Laura Fox, Assistant Attorney General, Anchorage, and Daniel S. Sullivan, Attorney General, Juneau, for Appellee.
Before: CARPENETI, Chief Justice, FABE, WINFREE, CHRISTEN, and STOWERS, Justices.
In the course of performing her duties, a court-appointed custody investigator received a police report regarding an allegation that the child whose custody was being investigated had engaged in sexual misconduct. The investigator later included this information in her custody report, but did not notify the child's parents or the Office of Children's Services at the time she received the police report. During a period of time that apparently began before the custody investigator received the police report and perhaps continued until the custody investigator issued her report, the child committed further sexual misconduct, this time against his half-sister. The child's father and stepmother filed suit against the State of Alaska for damages, arguing that the custody investigator had a duty to warn them upon learning of the child's previous misconduct. The superior court dismissed the suit on summary judgment. Because court-appointed custody investigators are entitled to absolute quasi-judicial immunity from suits arising from the performance of their duties and because that immunity extends to the State, we affirm.
II. FACTS AND PROCEEDINGS
Mark Christoffersen married Brandi Martin and they had a son, M.C., in 1992. When the couple divorced in 1999, Brandi was awarded primary custody of M.C. and Mark was granted visitation rights. In 2001 Brandi and M.C. moved to Florida and Mark lost contact with them for several years. In March 2006 Mark filed a motion to modify the custody order, seeking primary physical custody of M.C. After the court served Mark's motion on Brandi, the two resumed contact with each other, and Mark resumed visitation with M.C. shortly thereafter. By the time Mark and M.C. were reunited, Mark had married Dusty and the couple had two young daughters.
In May 2006 Master Andrew Brown responded to Mark's motion to modify M.C.'s custody order by directing the Alaska Court System's Custody Investigator's Office (the State) to conduct an investigation and prepare a custody report. The State assigned the case to a custody investigator. The custody investigator interviewed a number of people over the course of her investigation and requested information from collateral resources, including the Anchorage Police Department (APD).
In late June 2006 APD responded to the custody investigator's information request. Included in APD's response was a report concerning an April 2006 incident in which M.C. had inappropriately touched a two-year-old girl. According to the report, M.C. admitted he had touched the child, but the child's mother did not pursue criminal charges.

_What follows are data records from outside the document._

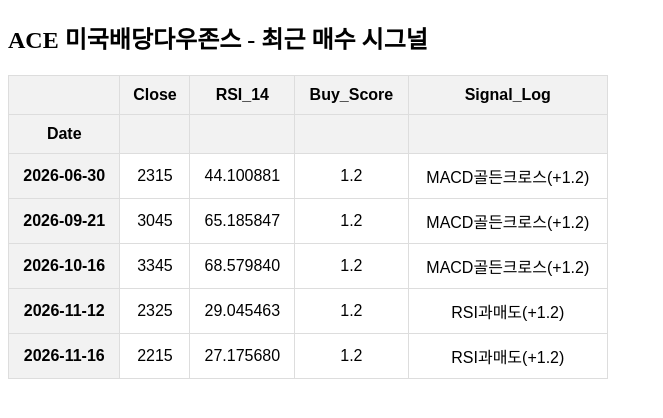
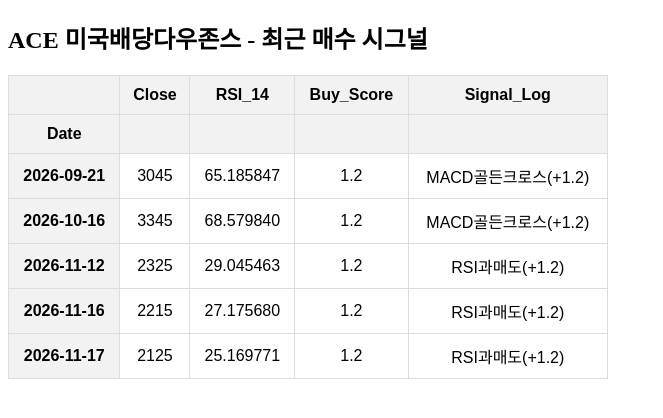
Before and after one commit to hylee4102-bit/stock-report, a plain HTML site: page index.html in a window 1280 px wide. Shown: the whole page, without its empty margins (0-663 px from the left). Drawn offline with Linux system fonts and the light colour scheme.

Commit message:
📈 장 마감 주식 시그널 자동 업데이트

```diff
--- a/index.html
+++ b/index.html
@@ -31,13 +31,6 @@
   </thead>
   <tbody>
     <tr>
-      <th>2026-06-30</th>
-      <td>2315</td>
-      <td>44.100881</td>
-      <td>1.2</td>
-      <td>MACD골든크로스(+1.2)</td>
-    </tr>
-    <tr>
       <th>2026-09-21</th>
       <td>3045</td>
       <td>65.185847</td>
@@ -65,6 +58,13 @@
       <td>1.2</td>
       <td>RSI과매도(+1.2)</td>
     </tr>
+    <tr>
+      <th>2026-11-17</th>
+      <td>2125</td>
+      <td>25.169771</td>
+      <td>1.2</td>
+      <td>RSI과매도(+1.2)</td>
+    </tr>
   </tbody>
 </table>
 </body>
```
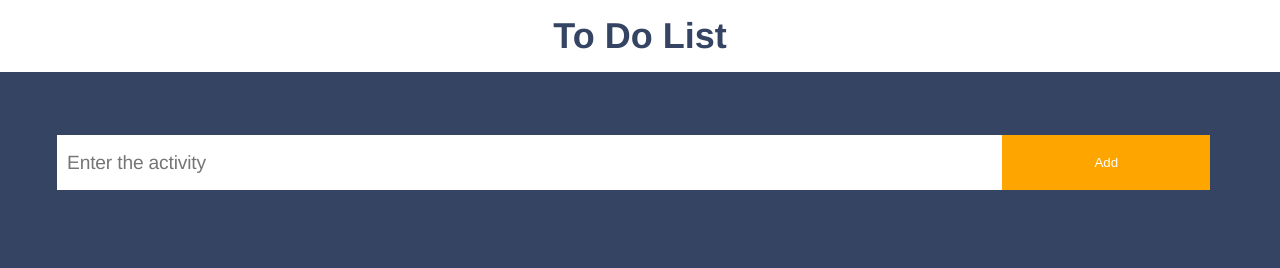
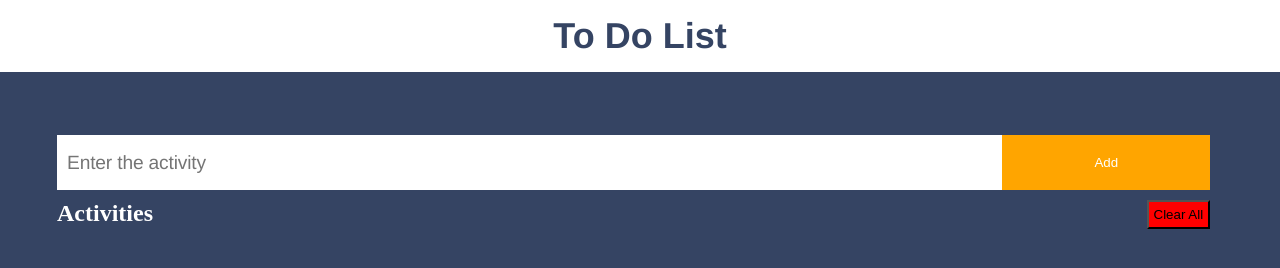
Before and after one commit to Balajiyalamanchili/JS_To_Do_list, a plain HTML site: page index.html in a window 1280 px wide. Drawn offline with Linux system fonts and the light colour scheme.

Commit message:
added clear all functionality

```diff
--- a/app.js
+++ b/app.js
@@ -231,7 +231,16 @@ if (localStore !== null) {
     }
 }
 
+// To clear all in the list
+let clearAll = document.querySelector('#clearall')
+clearAll.addEventListener('click',()=>{
+    localStorage.removeItem('balaji');
+    added.innerHTML = ''
+})
+
+
 // starts when the form submit button is clicked
+
 
 form.onsubmit = (event) => {
     event.preventDefault(); // This stops the form from reloading the page
--- a/index.html
+++ b/index.html
@@ -15,6 +15,10 @@
             <input id="text-area" type="text" placeholder="Enter the activity" required >
             <button id="submit">Add</button>
         </form>
+        <div id="activity-clearAll">
+            <h2>Activities</h2>
+            <button id="clearall">Clear All</button>
+        </div>
         <div id="added-items">
         </div>
     </section>
--- a/stylee.css
+++ b/stylee.css
@@ -58,6 +58,21 @@ header {
     background-color: orange;
     color: white;
 }
+h2{
+    color: #FFFFFF;
+}
+#clearall{
+    padding: 5px;
+    margin-bottom: 10px;
+    background-color: red;
+}
+
+#activity-clearAll{
+    display: flex;
+    justify-content: space-between;
+    width: 91%;
+}
+
 
 #added-items {
     width: 90vw;
```
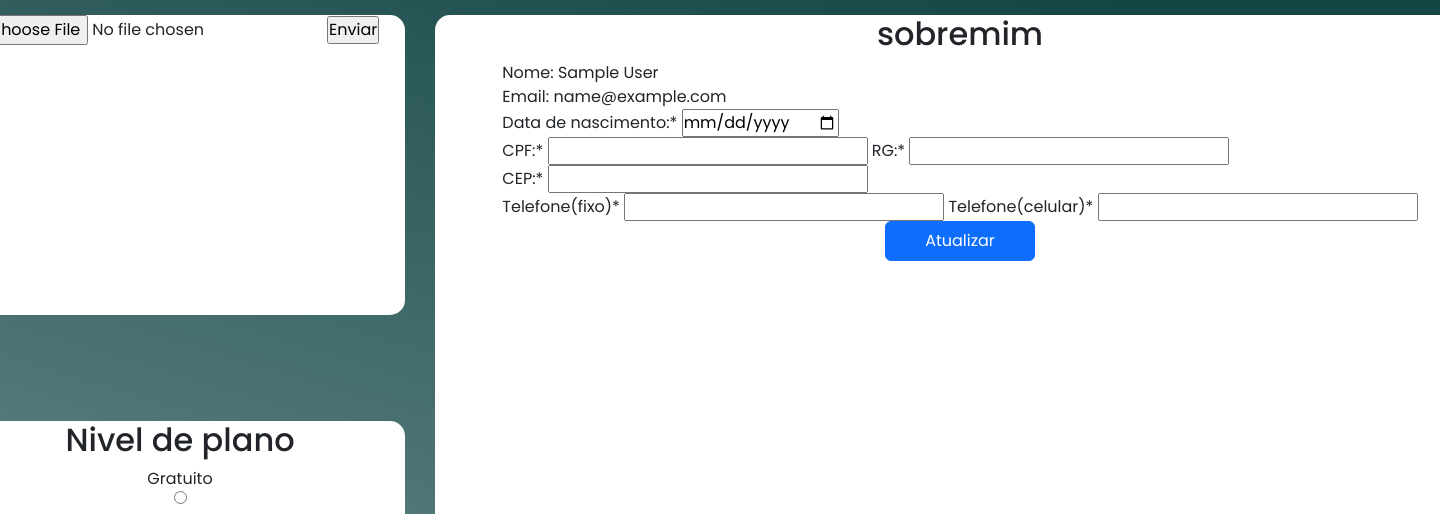
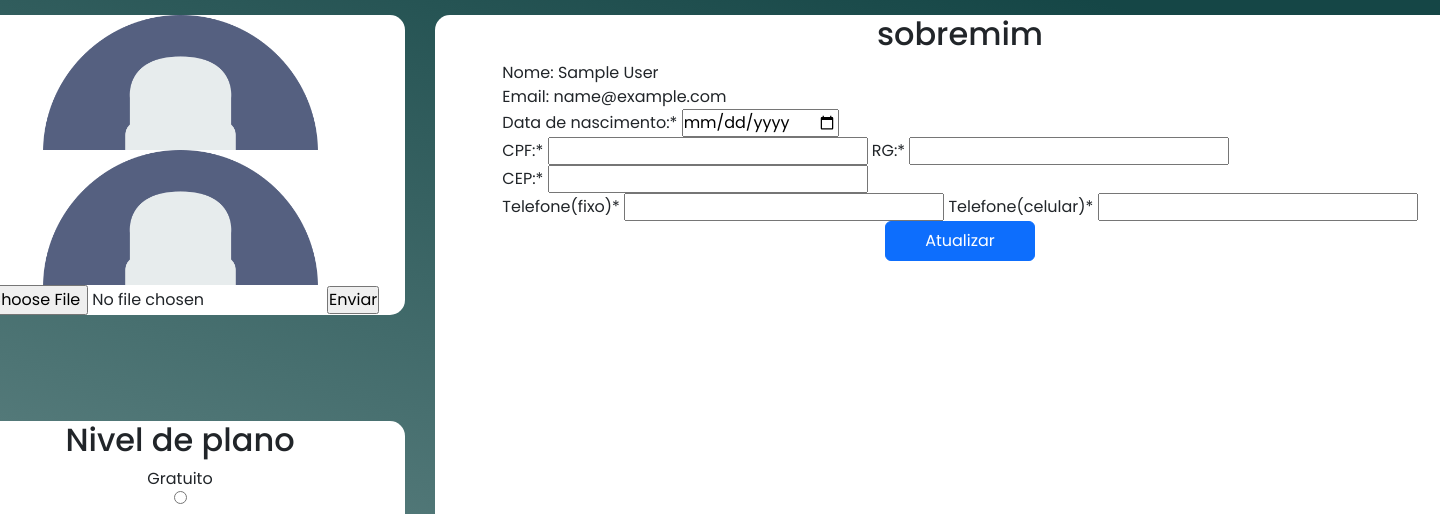
Before and after one commit to andd38/ProjetoTCC, a PHP site: page /php/aluno.php in a window 1440 px wide; the page is wider, and only the part inside the window is pictured. Shown: the part 105-619 px from the top of that part. Run offline with PHP 8.4, Linux system fonts and the light colour scheme; the visitor is signed in with stand-in values (Sample User, id 1); data that the repository does not hold is empty.

Commit message:
css imagem

```diff
--- a/css/stylealuno.css
+++ b/css/stylealuno.css
@@ -255,3 +255,11 @@
  .btn-secondary{
   width: 150px;
  }
+
+ .img{
+  width: 275px;
+  height: 275px;
+  background-image: url('../img/thumb/149071.png');
+  background-size: cover;
+
+ }
```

The custody investigator distributed her completed report to the court, Mark, and Brandi in late October 2006. The custody report addressed a number of custodial issues, including the allegation that M.C. had inappropriately touched the young child. From this report the Christoffersens apparently learned for the first time about M.C.'s inappropriate contact with the young child.
A few days after the custody report was distributed, the Christoffersens contacted the police and told them that M.C. had sexually abused their five-year-old daughter-M.C.'s half-sister-beginning soon after he resumed visitation with Mark. During an interview with police, M.C. admitted perpetrating sexual misconduct against the girl. M.C. was subsequently adjudicated on a charge of sexual assault of a minor in the fourth degree.
In April 2008 the Christoffersens filed suit against the State, seeking ten million dollars in damages. They alleged the custody investigator violated her duty to protect their children by not warning the Christoffersens about the allegations of M.C.'s prior sexual misconduct immediately after she received the APD report. They also alleged the custody investigator violated AS 47.17.020's mandated reporting ...